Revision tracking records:
◇ ◇ ◇ ◇ ◇
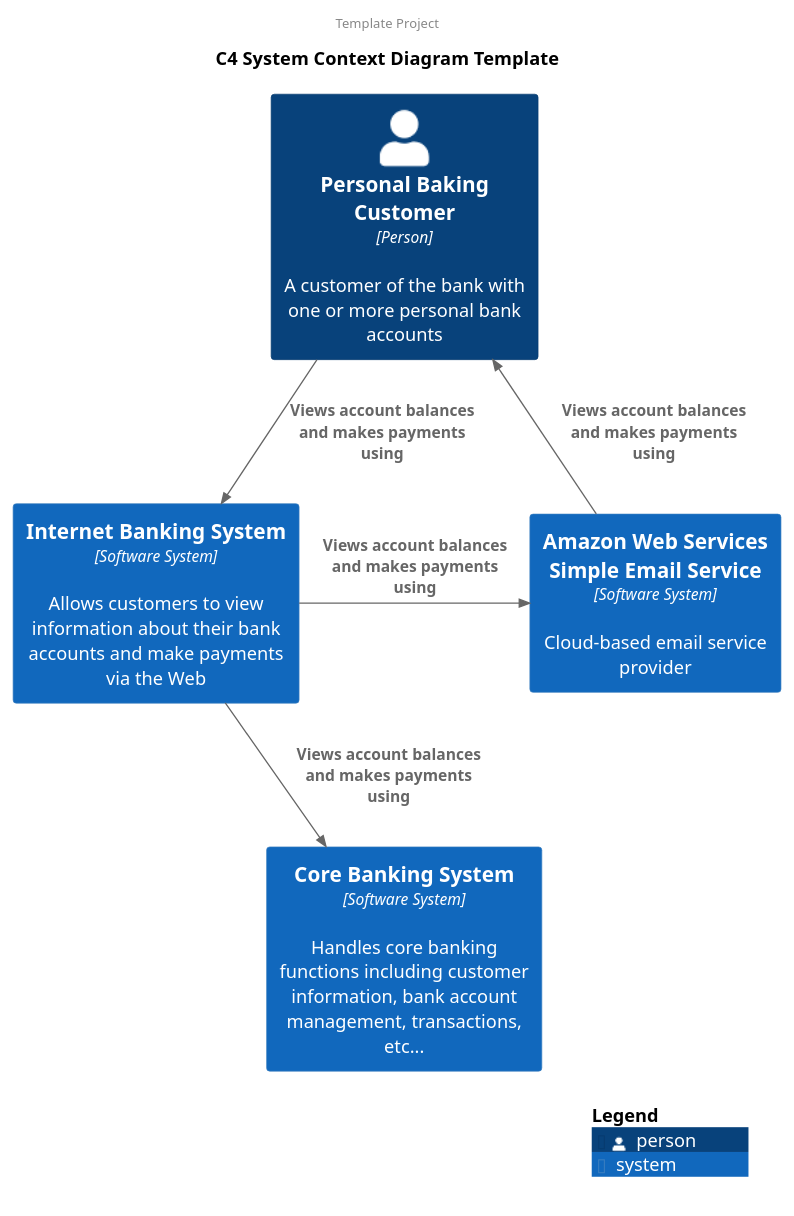
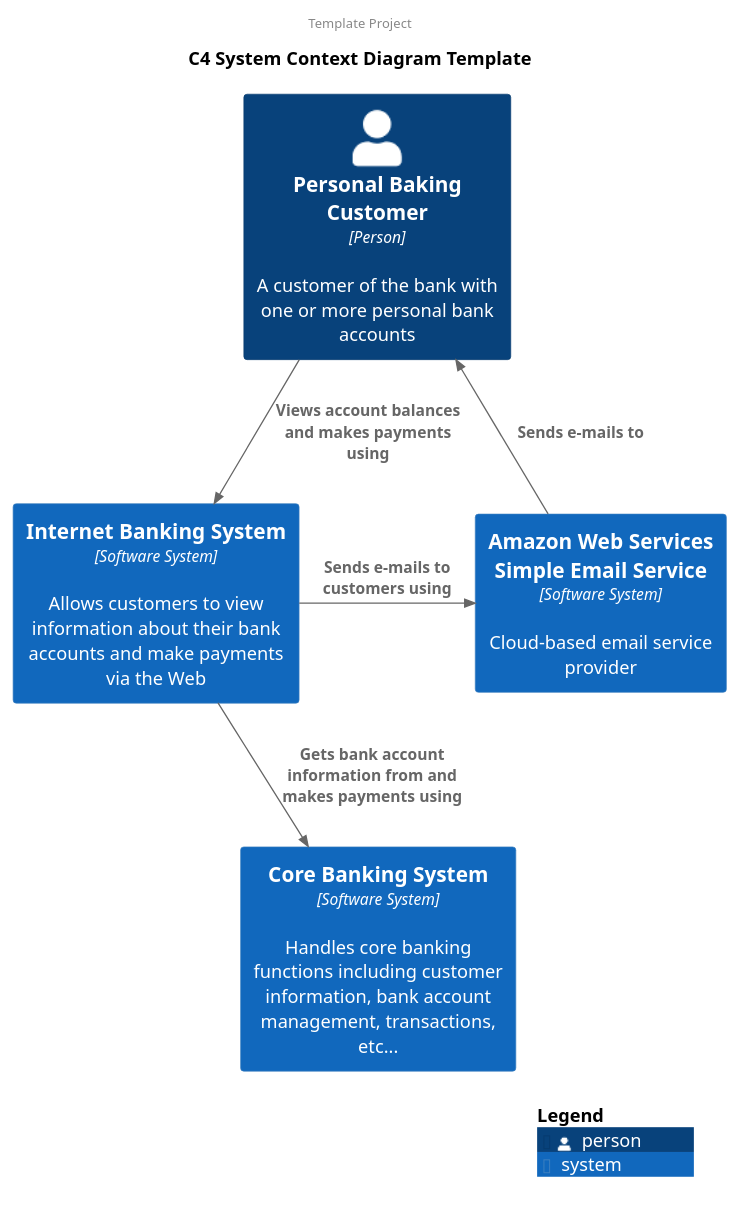
The diagram in docs/uml/c4-system-context.puml (AlbertoMartinezMunoz/cpp-project-template), drawn with PlantUML before and after one commit.

Commit message:
docs(uml): fixed c4 system context relationship messages

```diff
--- a/docs/uml/c4-system-context.puml
+++ b/docs/uml/c4-system-context.puml
@@ -1,36 +1,36 @@
 @startuml
 !include <C4/C4_Context>
 
 AddRelTag("invisible", $textColor="transparent", $lineColor="transparent", $lineStyle = DashedLine())
 
 header Template Project
 title C4 System Context Diagram Template
 
 '----------------------------------------------------------------
 'Actors
 '----------------------------------------------------------------
 Person(customer, "Personal Baking Customer", "A customer of the bank with one or more personal bank accounts",$type="Person")
 
 '----------------------------------------------------------------
 'Systems
 '----------------------------------------------------------------
 System(internet, "Internet Banking System", "Allows customers to view information about their bank accounts and make payments via the Web", $type="Software System")
 System(aws, "Amazon Web Services Simple Email Service", "Cloud-based email service provider", $type="Software System")
 System(core, "Core Banking System", "Handles core banking functions including customer information, bank account management, transactions, etc...", $type="Software System")
 
 '----------------------------------------------------------------
 'Relations
 '----------------------------------------------------------------
 Rel_D(customer, internet, "Views account balances and makes payments using")
-Rel_R(internet, aws, "Views account balances and makes payments using")
-Rel_R(internet, core, "Views account balances and makes payments using")
-Rel_U(aws, customer, "Views account balances and makes payments using")
+Rel_R(internet, aws, "Sends e-mails to customers using")
+Rel_R(internet, core, "Gets bank account information from and makes payments using")
+Rel_U(aws, customer, "Sends e-mails to")
 
 '----------------------------------------------------------------
 'Layout
 '----------------------------------------------------------------
 Rel_D(aws, core, "This rel is just to compose the layout", $tags="invisible")
 
 SHOW_LEGEND()
 
 @enduml
```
◇ ◇ ◇ ◇ ◇
- _Problem statement_:
The answer should be all lines from the entries above that hold the word "Views".

- _Output for this exercise_:
 Rel_D(customer, internet, "Views account balances and makes payments using")
-Rel_R(internet, aws, "Views account balances and makes payments using")
-Rel_R(internet, core, "Views account balances and makes payments using")
-Rel_U(aws, customer, "Views account balances and makes payments using")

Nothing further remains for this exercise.